This is the Smk H box that preceded the other three, lot 130. Though it is an earlier label, it has the next day time stamp. JH
JH, thanks for showing them.
It is amazing that they have two packing facilities at the same day for those rounds.
Until now I did not had the opportunity to study them so closely. The things I know is that the cores, in the files they speak about “Bohrkernen” were ordered from WaA. After receiving them on a wooden board (100) 30 boards is a wooden box, they were checked (Abnahme) and sealed/stored. WaA was the owner of the cores. These cores came from Krupp Wuppertal and Röchling Buderus, Plant Finowfurt. You can read this on your box label “Rö F”.
The cores were loaded in bullets and before loading they were tested on precision.
I have a document reporting that 10 bullet lots by WaA in Altenburg were redrawn from production. Half of then were already repair deliveries.
They shipped back to remove the core out of the bullet for recycling.
In this letter from 1940 they also told that they must stop producing these rounds because they were out of cores.
Unfortunately I cannot tell you how many cartridges were in one lot.
Thanks Dutch. Perhaps there is some information on what the size of a core lot was. That might give us a clue as to the size of the loading lot by watching the core/bullet lot numbers on the labels. JH

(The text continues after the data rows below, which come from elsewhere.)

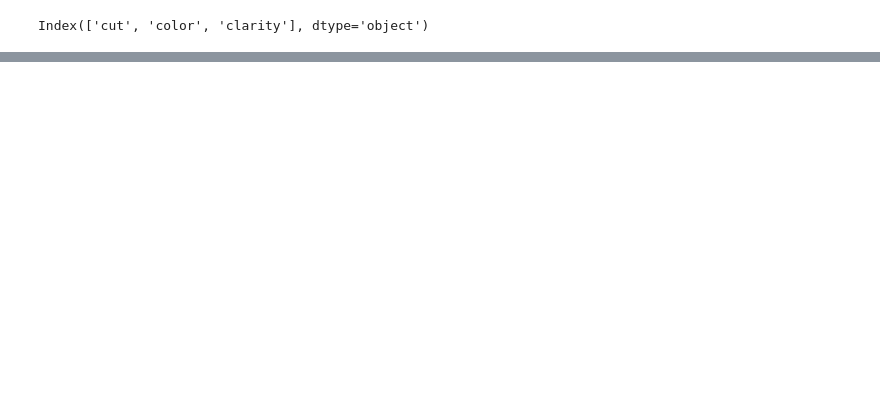
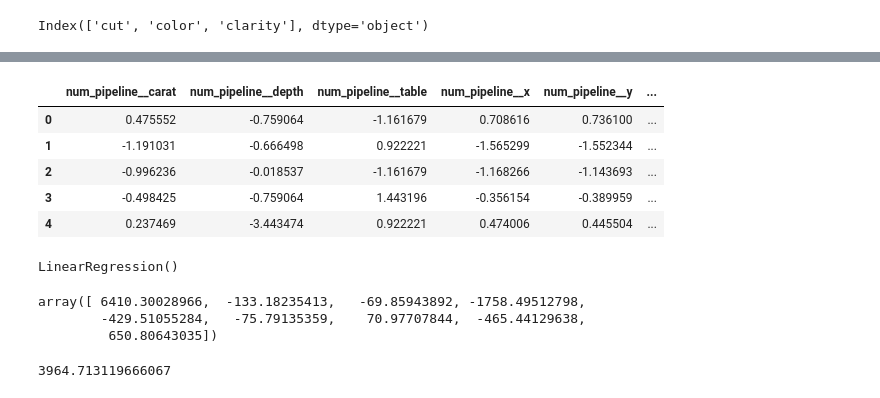
Before and after one commit to Subhraneel77/LiveProjectML, a Jupyter notebook: notebooks/model_training.ipynb, the cells around one changed output, grey strips where cells are left out. Cells and saved outputs as stored; diff of their text form; code cells hidden in the pictures; blank space fills up the shorter version.

```diff
--- a/notebooks/model_training.ipynb
+++ b/notebooks/model_training.ipynb
@@ -100,0 +116,9 @@ preprocessor = ColumnTransformer(
+# %%
+X_test.head()
+# %% [output]
+|  | num_pipeline__carat | num_pipeline__depth | num_pipeline__table | num_pipeline__x | num_pipeline__y | ... |
+| 0 | 0.475552 | -0.759064 | -1.161679 | 0.708616 | 0.736100 | ... |
+| 1 | -1.191031 | -0.666498 | 0.922221 | -1.565299 | -1.552344 | ... |
+| 2 | -0.996236 | -0.018537 | -1.161679 | -1.168266 | -1.143693 | ... |
+| 3 | -0.498425 | -0.759064 | 1.443196 | -0.356154 | -0.389959 | ... |
+| 4 | 0.237469 | -3.443474 | 0.922221 | 0.474006 | 0.445504 | ... |
@@ -100,0 +128,15 @@ preprocessor = ColumnTransformer(
+# %%
+regression = LinearRegression()
+regression.fit(X_train, y_train)
+# %% [output]
+LinearRegression()
+# %%
+regression.coef_
+# %% [output]
+array([ 6410.30028966,  -133.18235413,   -69.85943892, -1758.49512798,
+        -429.51055284,   -75.79135359,    70.97707844,  -465.44129638,
+         650.80643035])
+# %%
+regression.intercept_
+# %% [output]
+3964.713119666067
```
Also changed, not shown: parts of 11 cells of this notebook, 3 other files.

The lot size of cores was up to 100 thousand according to TL 13/2010 of May 7th, 1936.
For acceptance, such a lot was divided into sublots (Raten) of 20 thousand cores. But there are no rates mentioned on the labels shown.
One lot of SmK(H) bullets could also be up to 100 thousand (TL 13/1014 of February 25th, 1935). This size being standard for special bullets like SmK or PmK.
On the other hand, entire production in April 1940 was only 949200 rounds, of these 203600 during the first decade of the month (day 1 through 10), 296400 in the 2nd and 449200 in the remaining days of April 1940. (Index card in Militärarchiv Freiburg)
Regarding the rubber-stamped dates my proposal is that the Roman I and II stand for 1st and 2nd shift on the same line, not two lines.
The reason I asked about loading lot sizes for the Smk-H is the high loading lot numbers. For example in 1939, the earliest Polte labels I have begin with loading lot # 14 (Jan. 18th, 1939) and progress through to loading lot # 512 (Dec. 28th, 1939). These lots must be very small compared to other loadings, or the Smk-H must have been the most produced 7,9 cartridge the Germans ever loaded. JH